TASK DETAILS:
In the records that follow, find each line with "document" and pull it out.

INPUT FOR THIS TASK:

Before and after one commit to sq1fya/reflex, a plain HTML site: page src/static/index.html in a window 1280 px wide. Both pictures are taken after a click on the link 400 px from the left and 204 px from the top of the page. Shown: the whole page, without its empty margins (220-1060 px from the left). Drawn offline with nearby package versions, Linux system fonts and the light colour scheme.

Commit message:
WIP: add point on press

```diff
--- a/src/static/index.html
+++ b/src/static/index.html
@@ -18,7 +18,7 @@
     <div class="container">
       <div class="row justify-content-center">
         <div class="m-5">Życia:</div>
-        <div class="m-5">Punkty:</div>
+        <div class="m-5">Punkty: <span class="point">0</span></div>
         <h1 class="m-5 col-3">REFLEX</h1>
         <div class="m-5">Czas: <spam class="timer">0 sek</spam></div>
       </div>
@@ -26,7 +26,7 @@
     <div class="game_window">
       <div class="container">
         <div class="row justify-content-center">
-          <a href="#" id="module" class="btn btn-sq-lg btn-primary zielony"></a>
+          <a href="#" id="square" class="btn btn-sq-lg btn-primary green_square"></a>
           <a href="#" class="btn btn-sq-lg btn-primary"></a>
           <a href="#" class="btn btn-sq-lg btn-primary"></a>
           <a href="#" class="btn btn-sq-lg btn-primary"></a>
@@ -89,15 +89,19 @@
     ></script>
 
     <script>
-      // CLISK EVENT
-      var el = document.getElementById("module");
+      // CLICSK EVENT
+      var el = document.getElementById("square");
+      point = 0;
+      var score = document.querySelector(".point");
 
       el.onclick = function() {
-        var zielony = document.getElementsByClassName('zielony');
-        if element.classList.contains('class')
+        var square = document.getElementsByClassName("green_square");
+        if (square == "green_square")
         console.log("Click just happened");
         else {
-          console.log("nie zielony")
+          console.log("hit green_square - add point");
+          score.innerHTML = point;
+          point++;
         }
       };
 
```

COMPLETED EXERCISE:
-      var el = document.getElementById("module");
+      var el = document.getElementById("square");
+      var score = document.querySelector(".point");
-        var zielony = document.getElementsByClassName('zielony');
+        var square = document.getElementsByClassName("green_square");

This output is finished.